It's showdown time in the Republican Party, and the lines are becoming increasingly fuzzy.
Those who follow this column know that the candidacy of Ralph Reed, former national leader of the Christian Coalition, has been of particular interest to me. He is running for lieutenant governor of Georgia.
For that matter, his race has proved to be of great interest to major news organizations across the nation. The difference is that I have known Reed since he was 20 years old. We have worked together on national and regional campaigns.
I find myself in a tough position. Because I lead a company that is polling and reporting on his race, others in my organization join me in sticking to our absolute rule of nonpartisanship. That includes playing no favorites in intra-party battles.
Complicating the situation is a trend we're seeing in some states. Sophisticated, "Christian-conservative" candidates such as Reed are being linked with the likes of Randall Terry, former leader of the anti-abortion movement "Operation Rescue." Terry is now in Florida, where he is taking on that state's former state Senate president Jim King in his bid for re-election.

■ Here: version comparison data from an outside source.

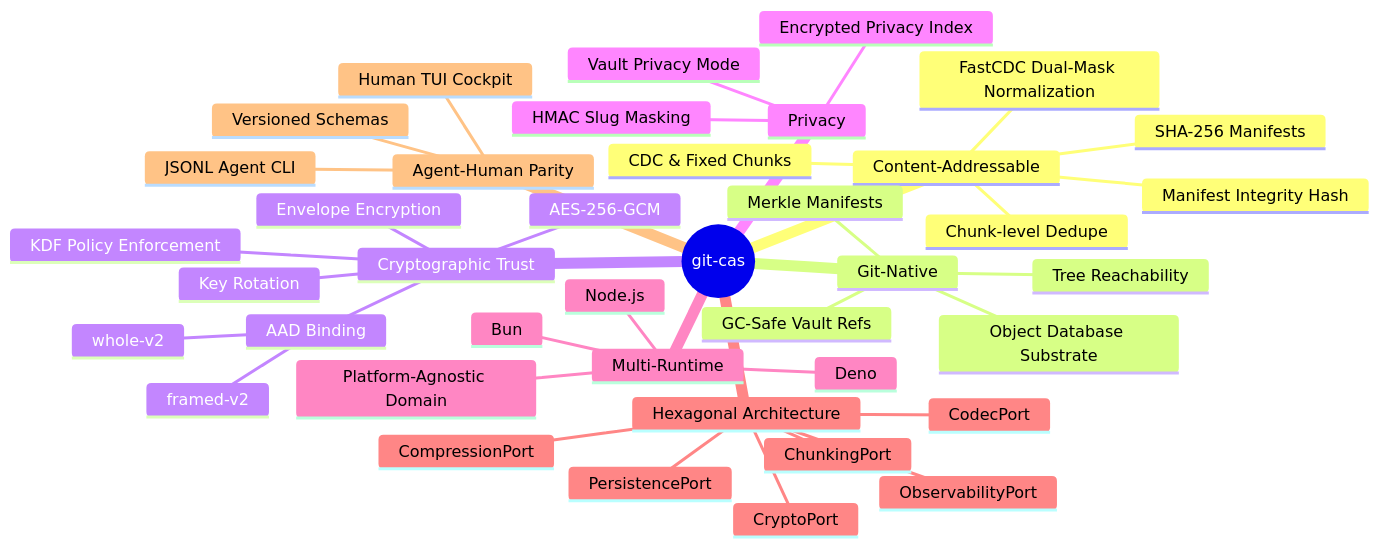
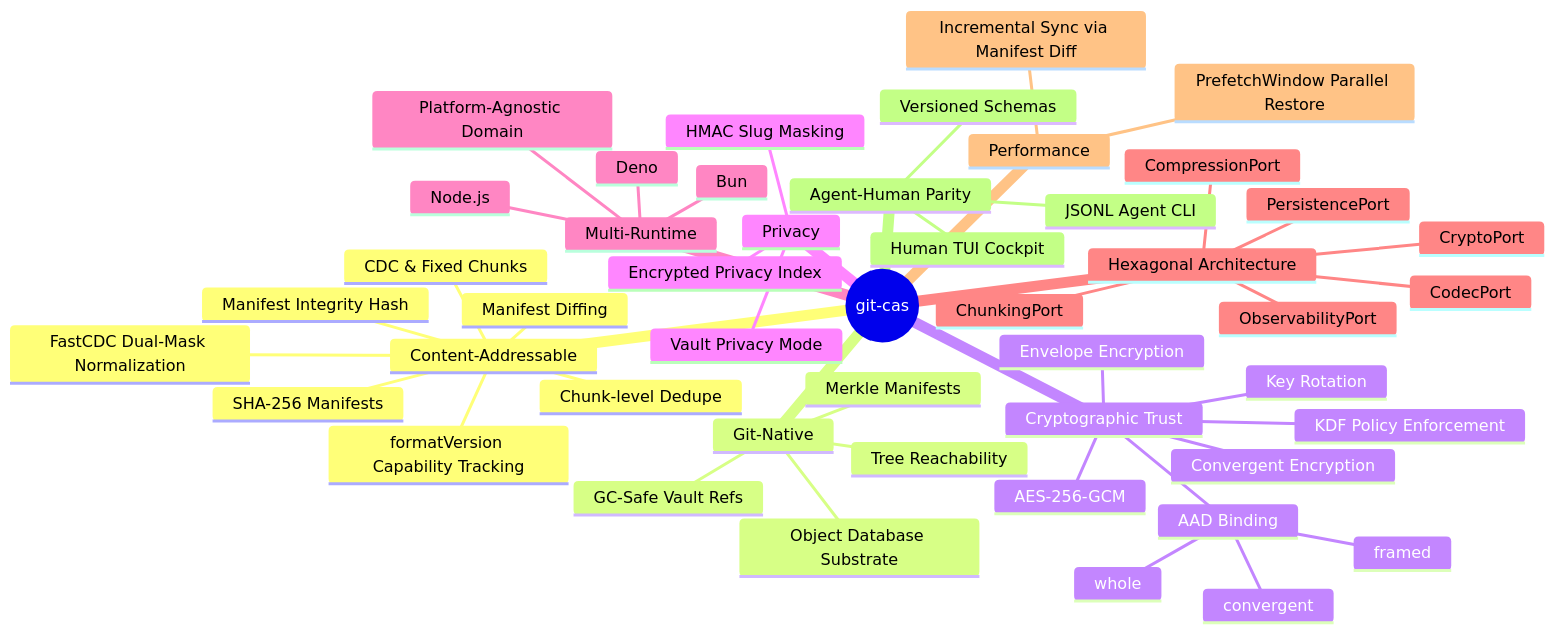
The diagram in VISION.md (git-stunts/git-cas), drawn with Mermaid before and after one commit. The commit also changed other lines of this file, not shown here.

Commit message:
docs: update VISION.md to reflect shipped architecture
Sync mindmap and prose with current codebase: simplified encryption
schemes (whole/framed/convergent without version suffixes), convergent
encryption as a first-class concept, manifest diffing, PrefetchWindow
parallel restore, formatVersion capability tracking, and a new
Performance branch in the mindmap.

````diff
--- a/VISION.md
+++ b/VISION.md
@@ -5,43 +5,50 @@
 ```mermaid
 mindmap
     root((git-cas))
         Content-Addressable
             SHA-256 Manifests
             Chunk-level Dedupe
             CDC & Fixed Chunks
             FastCDC Dual-Mask Normalization
             Manifest Integrity Hash
+            Manifest Diffing
+            formatVersion Capability Tracking
         Git-Native
             Object Database Substrate
             GC-Safe Vault Refs
             Tree Reachability
             Merkle Manifests
         Cryptographic Trust
             AES-256-GCM
             AAD Binding
-                whole-v2
-                framed-v2
+                whole
+                framed
+                convergent
             Envelope Encryption
             Key Rotation
             KDF Policy Enforcement
+            Convergent Encryption
         Privacy
             Vault Privacy Mode
             HMAC Slug Masking
             Encrypted Privacy Index
         Multi-Runtime
             Node.js
             Bun
             Deno
             Platform-Agnostic Domain
         Hexagonal Architecture
             CryptoPort
             PersistencePort
             ChunkingPort
             CodecPort
             CompressionPort
             ObservabilityPort
+        Performance
+            PrefetchWindow Parallel Restore
+            Incremental Sync via Manifest Diff
         Agent-Human Parity
             JSONL Agent CLI
             Human TUI Cockpit
             Versioned Schemas
 ```
````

What's amazing is that Reed's ties to disgraced lobbyist Jack Abramoff, which have yet to produce any hint of a criminal indictment or even a targeted investigation of Reed, have become the center of national and even international media scrutiny.

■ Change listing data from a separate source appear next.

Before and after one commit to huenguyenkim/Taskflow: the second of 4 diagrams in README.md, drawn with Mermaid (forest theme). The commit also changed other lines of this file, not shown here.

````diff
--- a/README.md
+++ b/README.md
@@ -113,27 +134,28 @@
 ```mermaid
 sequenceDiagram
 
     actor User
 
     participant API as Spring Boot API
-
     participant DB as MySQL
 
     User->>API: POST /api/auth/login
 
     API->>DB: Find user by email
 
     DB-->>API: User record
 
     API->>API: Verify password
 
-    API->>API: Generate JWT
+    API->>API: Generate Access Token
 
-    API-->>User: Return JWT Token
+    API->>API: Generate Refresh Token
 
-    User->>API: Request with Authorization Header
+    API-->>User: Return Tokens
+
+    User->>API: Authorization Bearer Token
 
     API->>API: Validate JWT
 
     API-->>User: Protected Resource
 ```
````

Yet, it's Terry, last known as spokesperson for the family of "right-to-die" icon Terri Schiavo, who has in the past been characterized as a true extremist. His past includes skirmishes with the law, not to mention the Republican Party. And yet, Florida media have barely made mention of him.

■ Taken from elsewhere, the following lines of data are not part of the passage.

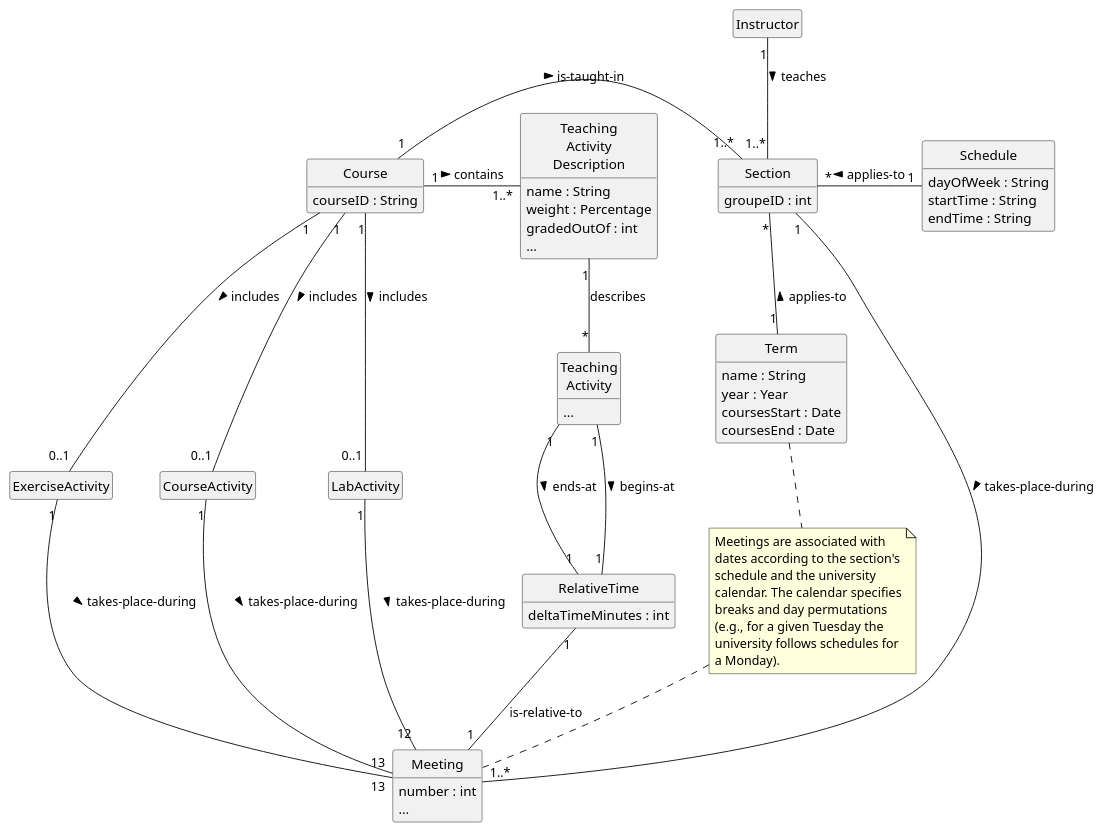
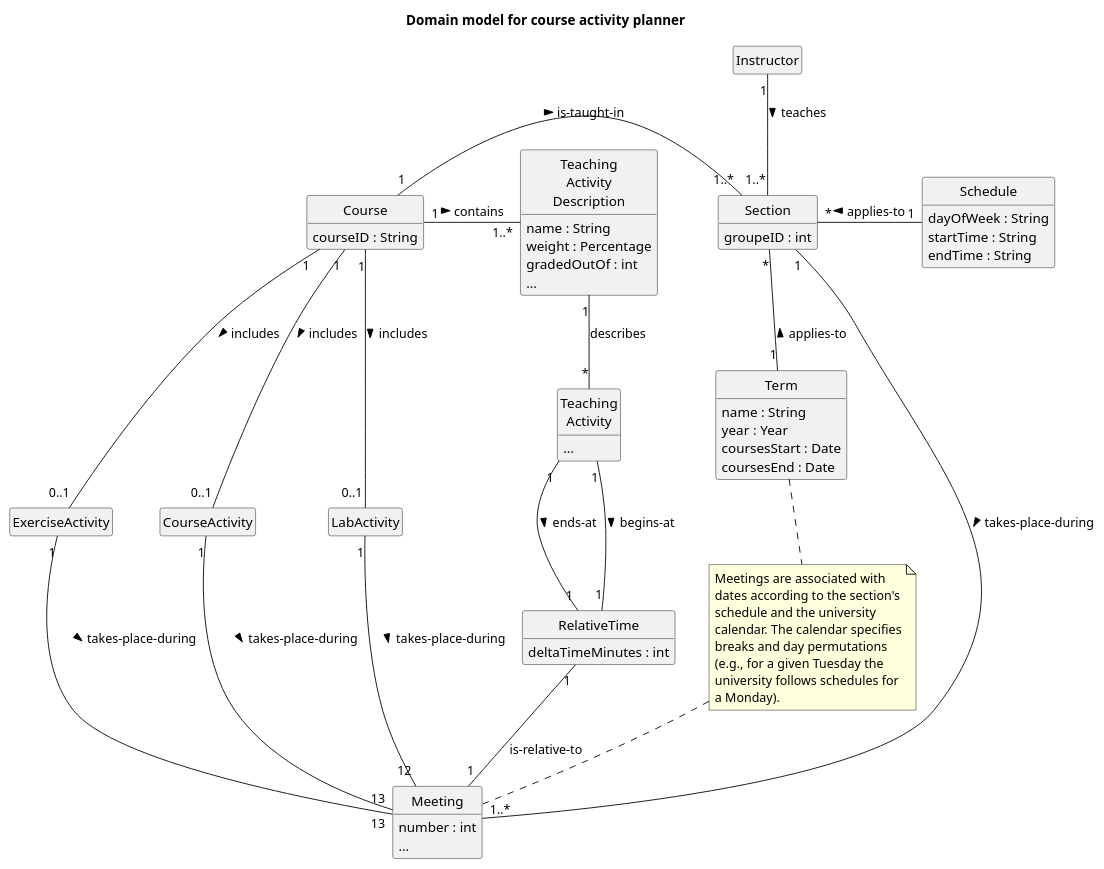
Before and after one commit to fuhrmanator/course-activity-planner: the diagram in ooad/domain-model.puml, drawn with PlantUML.

Commit message:
Added title

```diff
--- a/ooad/domain-model.puml
+++ b/ooad/domain-model.puml
@@ -1,80 +1,81 @@
 @startuml
+title Domain model for course activity planner
 skinparam style strictuml
 hide methods
 hide empty members
 class Instructor
 class Term {
 name : String
 year : Year
 coursesStart : Date
 coursesEnd : Date
 }
 class Schedule {
 dayOfWeek : String
 startTime : String
 endTime : String
 }
 
 class "Teaching\nActivity\nDescription" as TAD {
   name : String
   weight : Percentage
   gradedOutOf : int
   …
 }
 class "Teaching\nActivity" as TA {
   …
 }
 class Course {
   courseID : String
 }
 class Section {
   groupeID : int
 }
 
 class Meeting {
   number : int
   …
 }
 
 class RelativeTime {
   deltaTimeMinutes : int
 }
 
 note as n1
 Meetings are associated with
 dates according to the section's
 schedule and the university
 calendar. The calendar specifies
 breaks and day permutations 
 (e.g., for a given Tuesday the
 university follows schedules for
 a Monday).
 end note
 
 n1 .up. Term
 n1 .. Meeting
 Course "1" -- "0..1" CourseActivity : includes >
 Course "1" -- "0..1" LabActivity : includes >
 Course "1" -- "0..1" ExerciseActivity : includes >
 
 CourseActivity "1" -- "13" Meeting : takes-place-during >
 LabActivity "1" -- "12" Meeting : takes-place-during >
 ExerciseActivity "1" -- "13" Meeting : takes-place-during >
 
 TAD "1" -- "*" TA : describes
 TA "1" -- "1" RelativeTime : begins-at >
 TA "1" -- "1" RelativeTime : ends-at >
 
 RelativeTime "1" -- "1" Meeting : is-relative-to
 
 Course "1" - "1..*" Section : is-taught-in >
 Instructor "1" -- "1..*" Section : teaches >
 Course "1" - "1..*" TAD : contains >
 Section "1" -- "1..*" Meeting : takes-place-during >
 Schedule "1" -left- "*" Section : applies-to >
 Section "*" -down- "1" Term : applies-to <
 
 'Instructor <|-- Professor
 'Instructor <|-- Lecturer
 'Instructor <|-- TeachingAssistant
 @enduml
```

To be fair, Terry insists he is a changed man; and there are always two sides to every story. This isn't a "trash Randall Terry" story.
Rather, I use his story -- or lack of one, lately -- to illustrate how a man like Reed, who served as George W. Bush's southeastern chairman in his 2004 re-election campaign, can be vilified so quickly, while candidate Terry, with a past of more tangible controversy, skates by the notice of the press.
Most significant is to consider what races like these are doing to the GOP around the nation.
In the instances of both Reed and Terry, their primary elections are expected to generate low voter turnout. In Reed's case, there is no gubernatorial contest of consequence, thus no top of the ticket to draw voters. In Terry's case, the Florida primary appears to be all but a lock for that state's perfectly polished attorney general, Charlie Crist, in his quest for the party's nomination for governor.